© National Portrait Gallery, London
The Seven Bishops committed to the Tower in 1688
by Robert White, published by Thomas Basset, published by Thomas Fox Click on the links below to find out more
line engraving, published 1689
10 3/8 in. x 6 3/8 in. (265 mm x 162 mm) paper size
Given by Sir Herbert Henry Raphael, 1st Bt, 1916
- Thomas Basset (active 1680-1689), Publisher. Artist associated with 3 portraits.
- Thomas Fox (active 1680-1689), Publisher. Artist associated with 3 portraits.
- Robert White (1645-1703), Engraver. Artist associated with 607 portraits, Sitter in 1 portrait.
- Thomas Ken (1637-1711), Bishop of Bath and Wells. Sitter in 20 portraits.
- John Lake (1624-1689), Bishop of Chichester. Sitter in 13 portraits.
- William Lloyd (1627-1717), Bishop of Worcester. Sitter in 19 portraits.
- William Sancroft (1617-1693), Archbishop of Canterbury. Sitter in 29 portraits.

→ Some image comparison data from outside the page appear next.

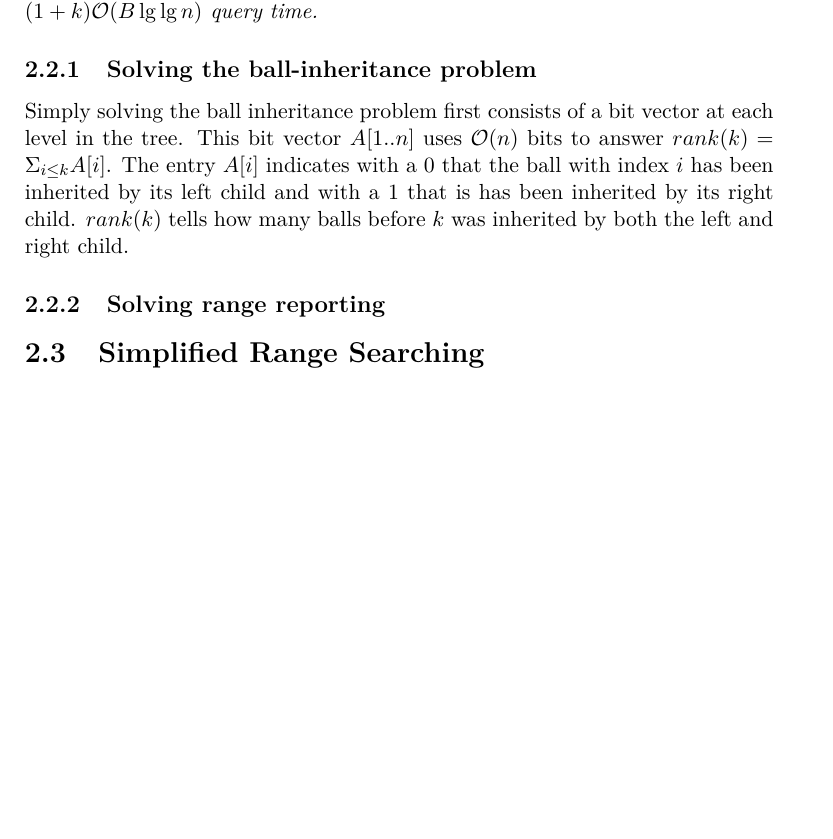
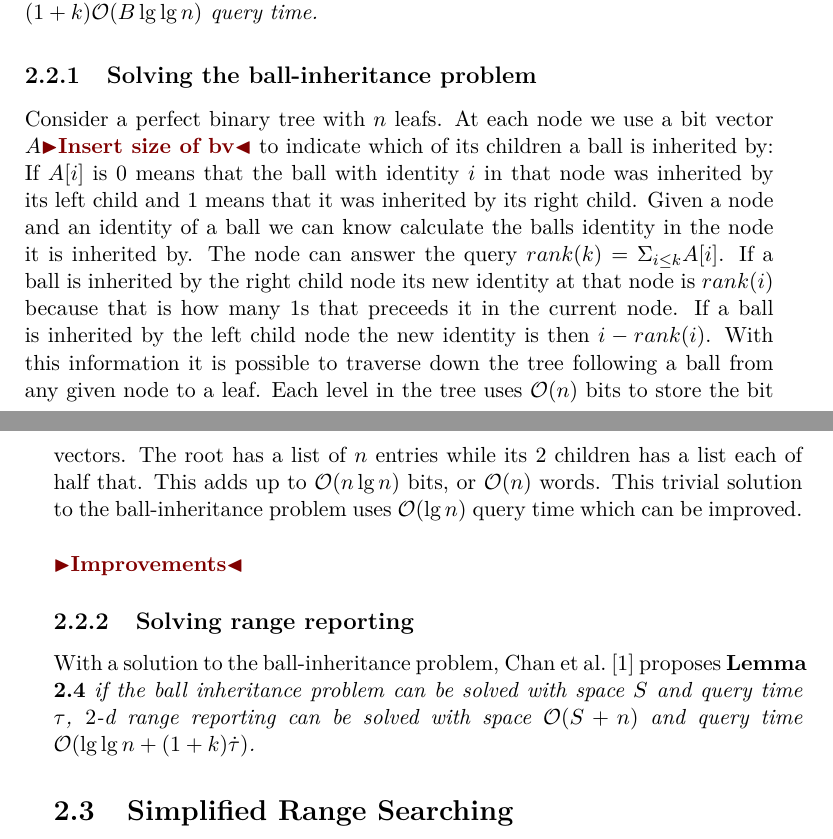
Before and after one commit to madsravn/masters, a LaTeX thesis (thesis/thesis.tex): part of page 15 of 21 before the commit and two parts of pages 15 and 16 of 21 after it, the two joined at a grey line, cut so that both start at the same text, the shorter picture padded with empty space. Compiled offline with pdfLaTeX.

Commit message:
thesis before upgrade

```diff
--- a/thesis/thesis.tex
+++ b/thesis/thesis.tex
@@ -101,12 +101,13 @@ Utilizing the \emph{ball inheritance} concept \citeauthor{chanetal} propose a be
 
 \subsection{Solving the ball-inheritance problem}
 
+Consider a perfect binary tree with $n$ leafs. At each node we use a bit vector $A$\todo{Insert size of bv} to indicate which of its children a ball is inherited by: If $A[i]$ is $0$ means that the ball with identity $i$ in that node was inherited by its left child and $1$ means that it was inherited by its right child. Given a node and an identity of a ball we can know calculate the balls identity in the node it is inherited by. The node can answer the query $rank(k) = \Sigma_{i \leq k} A[i]$. If a ball is inherited by the right child node its new identity at that node is $rank(i)$ because that is how many $1$s that preceeds it in the current node. If a ball is inherited by the left child node the new identity is then $i-rank(i)$. With this information it is possible to traverse down the tree following a ball from any given node to a leaf. Each level in the tree uses $\mathcal{O}(n)$ bits to store the bit vectors. The root has a list of $n$ entries while its $2$ children has a list each of half that. This adds up to $\mathcal{O}(n \lg n)$ bits, or $\mathcal{O}(n)$ words. This trivial solution to the ball-inheritance problem uses $\mathcal{O}(\lg n)$ query time which can be improved. \\
 
 
-Simply solving the ball inheritance problem first consists of a bit vector at each level in the tree. This bit vector $A[1..n]$ uses $\mathcal{O}(n)$ bits to answer $rank(k) = \Sigma_{i \leq k} A[i]$. The entry $A[i]$ indicates with a $0$ that the ball with index $i$ has been inherited by its left child and with a $1$ that is has been inherited by its right child. $rank(k)$ tells how many balls before $k$ was inherited by both the left and right child.
+\noindent \todo{Improvements}
 
 \subsection{Solving range reporting}
-
+With a solution to the ball-inheritance problem, \citet{chanetal} proposes \textbf{Lemma 2.4} \emph{if the ball inheritance problem can be solved with space $S$ and query time $\tau$, $2$-d range reporting can be solved with space $\mathcal{O}(S+n)$ and query time $\mathcal{O}(\lg \lg n + (1+k) \dot \tau)$.}
 
 \section{Simplified Range Searching}
 
```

- Sir Jonathan Trelawny, 3rd Bt (1650-1721), Bishop of Winchester. Sitter associated with 15 portraits.
- Francis Turner (1638?-1700), Bishop of Ely. Sitter in 14 portraits.
- Thomas White (1628-1698), Bishop of Peterborough. Sitter in 13 portraits.

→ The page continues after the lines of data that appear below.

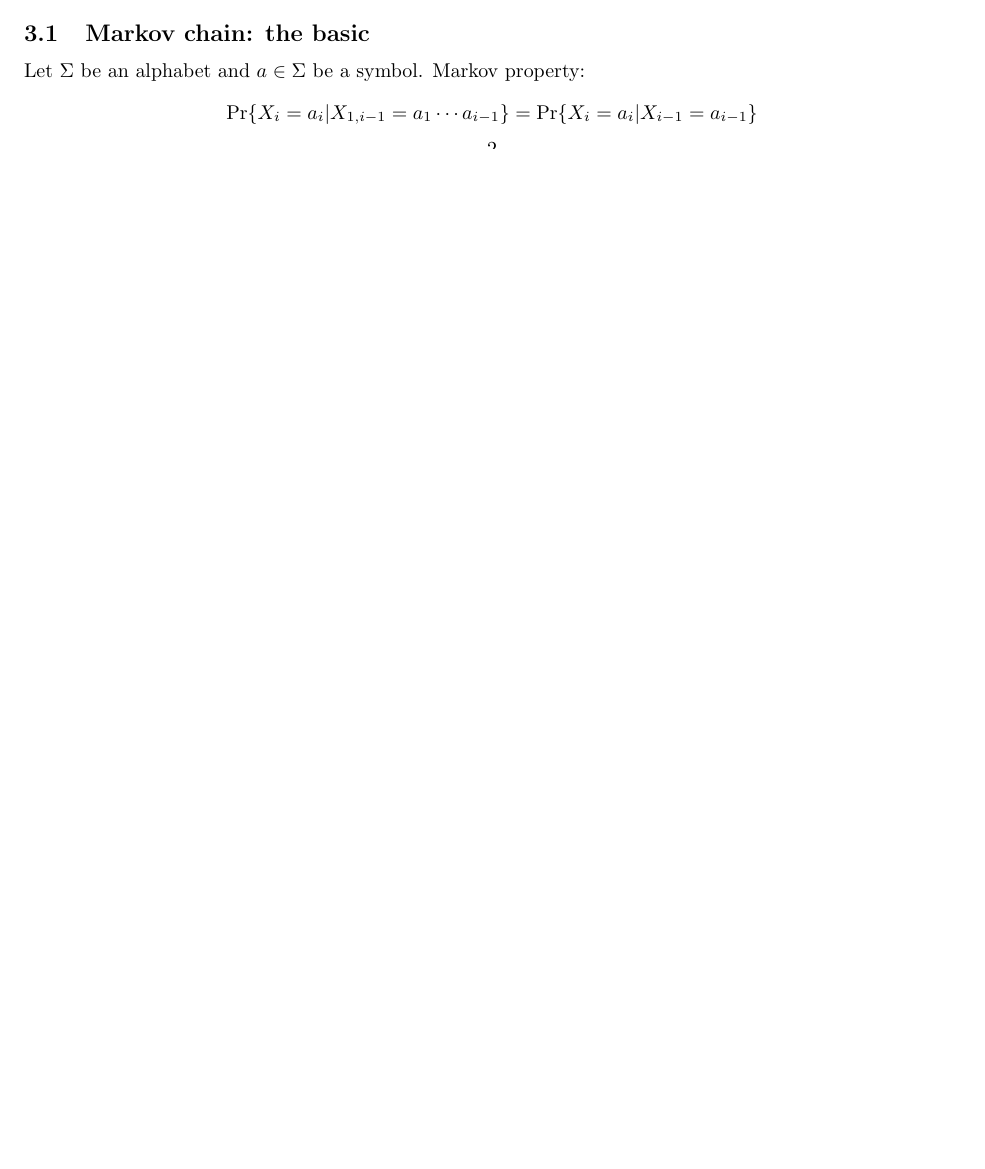
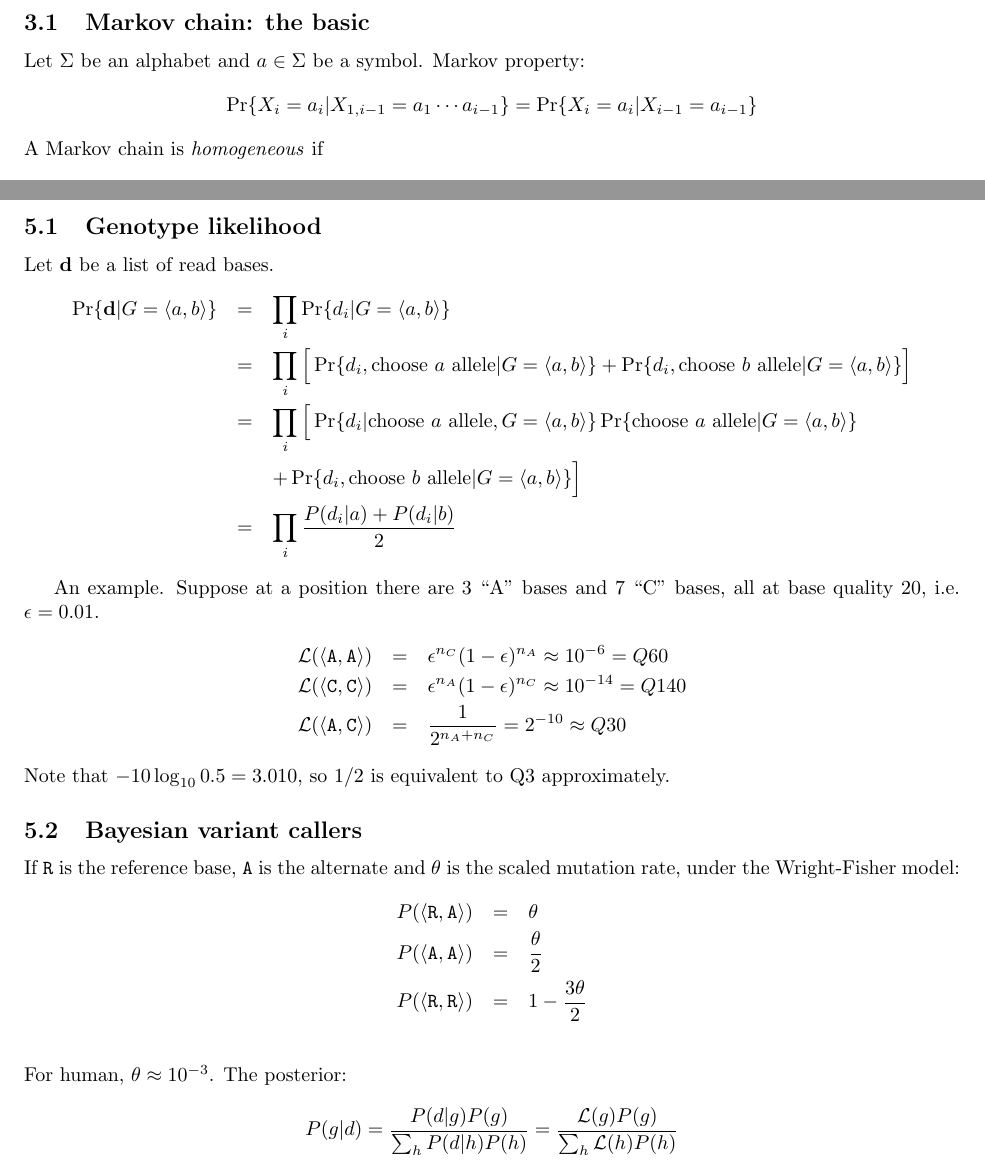
Before and after one commit to lh3/BMIF-201, a LaTeX document (notes.tex): part of page 2 of 4 before the commit and two parts of pages 3 and 6 of 6 after it, the two joined at a grey line, cut so that both start at the same text, the shorter picture padded with empty space. Compiled offline with pdfLaTeX.

Commit message:
finish variant calling

```diff
--- a/notes.tex
+++ b/notes.tex
@@ -258,4 +265,41 @@ $$
 \Pr\{Z_i=s|x\}=\frac{\alpha(i,s)\beta(i,s)}{P(x)}
 $$
 
+\newpage
+
+\section{Variant calling models}
+
+\subsection{Genotype likelihood}
+Let ${\bf d}$ be a list of read bases.
+\begin{eqnarray*}
+\Pr\{{\bf d}|G=\langle a,b\rangle\}
+&=&\prod_i\Pr\{d_i|G=\langle a,b\rangle\}\\
+&=&\prod_i\Big[\Pr\{d_i,\mbox{choose $a$ allele}|G=\langle a,b\rangle\}+\Pr\{d_i,\mbox{choose $b$ allele}|G=\langle a,b\rangle\}\Big]\\
+&=&\prod_i\Big[\Pr\{d_i|\mbox{choose $a$ allele},G=\langle a,b\rangle\}\Pr\{\mbox{choose $a$ allele}|G=\langle a,b\rangle\}\\
+&&+\Pr\{d_i,\mbox{choose $b$ allele}|G=\langle a,b\rangle\}\Big]\\
+&=&\prod_i\frac{P(d_i|a)+P(d_i|b)}{2}
+\end{eqnarray*}
+
+An example. Suppose at a position there are 3 ``A'' bases and 7 ``C'' bases,
+all at base quality 20, i.e. $\epsilon=0.01$.
+\begin{eqnarray*}
+\mathcal{L}(\langle{\tt A},{\tt A}\rangle)&=&\epsilon^{n_C}(1-\epsilon)^{n_A}\approx10^{-6}=Q60\\
+\mathcal{L}(\langle{\tt C},{\tt C}\rangle)&=&\epsilon^{n_A}(1-\epsilon)^{n_C}\approx10^{-14}=Q140\\
+\mathcal{L}(\langle{\tt A},{\tt C}\rangle)&=&\frac{1}{2^{n_A+n_C}}=2^{-10}\approx Q30
+\end{eqnarray*}
+Note that $-10\log_{10}0.5=3.010$, so $1/2$ is equivalent to Q3 approximately.
+
+\subsection{Bayesian variant callers}
+If ${\tt R}$ is the reference base, ${\tt A}$ is the alternate and $\theta$ is
+the scaled mutation rate, under the Wright-Fisher model:
+\begin{eqnarray*}
+P(\langle{\tt R},{\tt A}\rangle)&=&\theta\\
+P(\langle{\tt A},{\tt A}\rangle)&=&\frac{\theta}{2}\\
+P(\langle{\tt R},{\tt R}\rangle)&=&1-\frac{3\theta}{2}\\
+\end{eqnarray*}
+For human, $\theta\approx10^{-3}$. The posterior:
+$$
+P(g|d)=\frac{P(d|g)P(g)}{\sum_hP(d|h)P(h)}=\frac{\mathcal{L}(g)P(g)}{\sum_h\mathcal{L}(h)P(h)}
+$$
+
 \end{document}
```
Also changed, not shown: notes.tex (11 more changed lines).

- NPG D1333: The Seven Bishops Committed to the Tower in 1688 (from same plate)
William III is crowned jointly with his wife Mary II in Westminster Abbey in an unprecedented coronation of two monarchs. The Bill of Rights is passed establishing the supremacy of Parliament, while limiting the power of the Crown.Scottish Jacobites defeat Williamite troops at the Battle of Killiiecrankie.
Art and science

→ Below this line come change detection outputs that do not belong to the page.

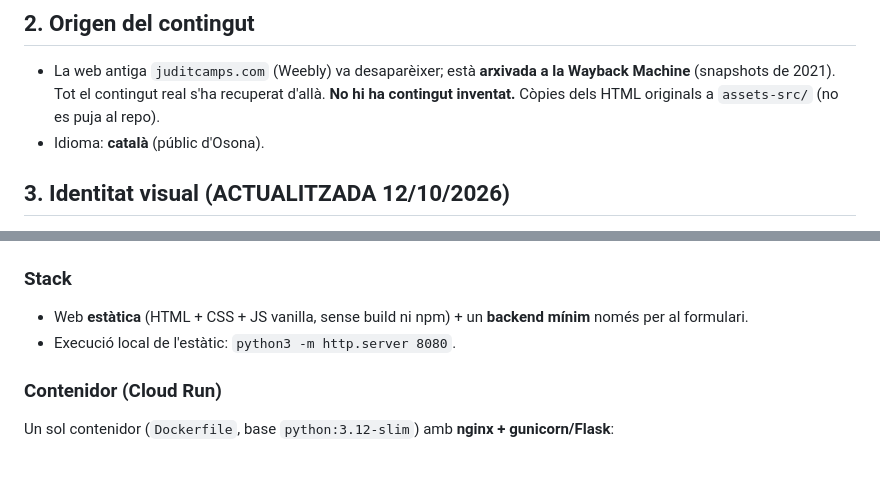
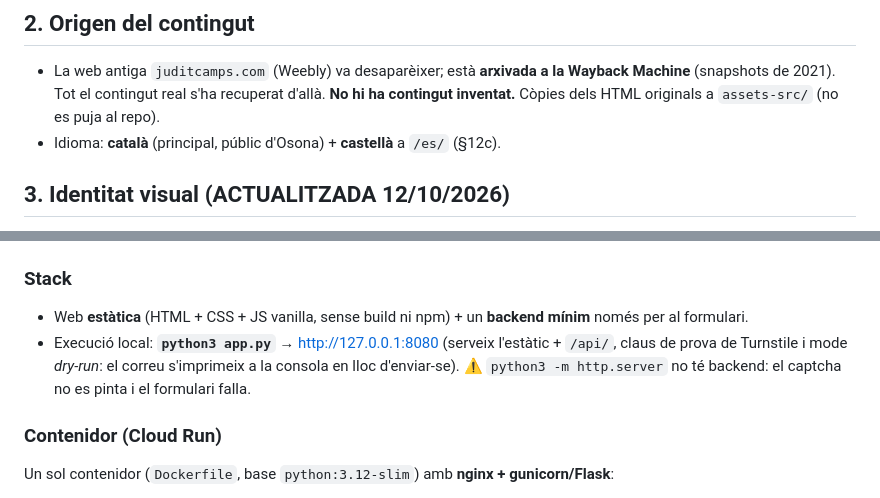
Before and after one commit to sergi-ubiz/juditcamps.com, a Markdown page: project_context.md, 2 parts joined by grey strips. Drawn GitHub-style; blank space fills up the shorter version.

```diff
--- a/project_context.md
+++ b/project_context.md
@@ -51,7 +58,7 @@ clàssics com a assistents d'IA (ChatGPT, Claude, Perplexity…).
   Wayback Machine** (snapshots de 2021). Tot el contingut real s'ha recuperat
   d'allà. **No hi ha contingut inventat.** Còpies dels HTML originals a
   `assets-src/` (no es puja al repo).
-- Idioma: **català** (públic d'Osona).
+- Idioma: **català** (principal, públic d'Osona) + **castellà** a `/es/` (§12c).
 
 ## 3. Identitat visual (ACTUALITZADA 12/10/2026)
 
@@ -83,7 +90,10 @@ S'han adaptat a la web:
 ### Stack
 - Web **estàtica** (HTML + CSS + JS vanilla, sense build ni npm) + un **backend
   mínim** només per al formulari.
-- Execució local de l'estàtic: `python3 -m http.server 8080`.
+- Execució local: **`python3 app.py`** → http://127.0.0.1:8080 (serveix
+  l'estàtic + `/api/`, claus de prova de Turnstile i mode *dry-run*: el correu
+  s'imprimeix a la consola en lloc d'enviar-se). ⚠️ `python3 -m http.server`
+  no té backend: el captcha no es pinta i el formulari falla.
 
 ### Contenidor (Cloud Run)
 Un sol contenidor (`Dockerfile`, base `python:3.12-slim`) amb **nginx +
```
Also changed, not shown: other parts of project_context.md (+57 -17 lines).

Thomas Shadwell, appointed poet laureate and historiographer royal, replaces John Dryden, his literary adversary. John Riley and Godfrey Kneller are jointly appointed principal painter to the king.Composer Henry Purcell presents his opera, Dido and Aeneas
, at Josias Priest's girls' school.
Supported by Irish Catholics, deposed James II lands in Ireland with French troops commanded by Duc de Lauzun. Within months, James and Jacobite, Richard Talbot, Earl of Tyrconnel convene the 'Patriot Parliament' which re-establishes Catholics into government and repeals the Act of Settlement (1652), restoring confiscated lands to Catholic owners.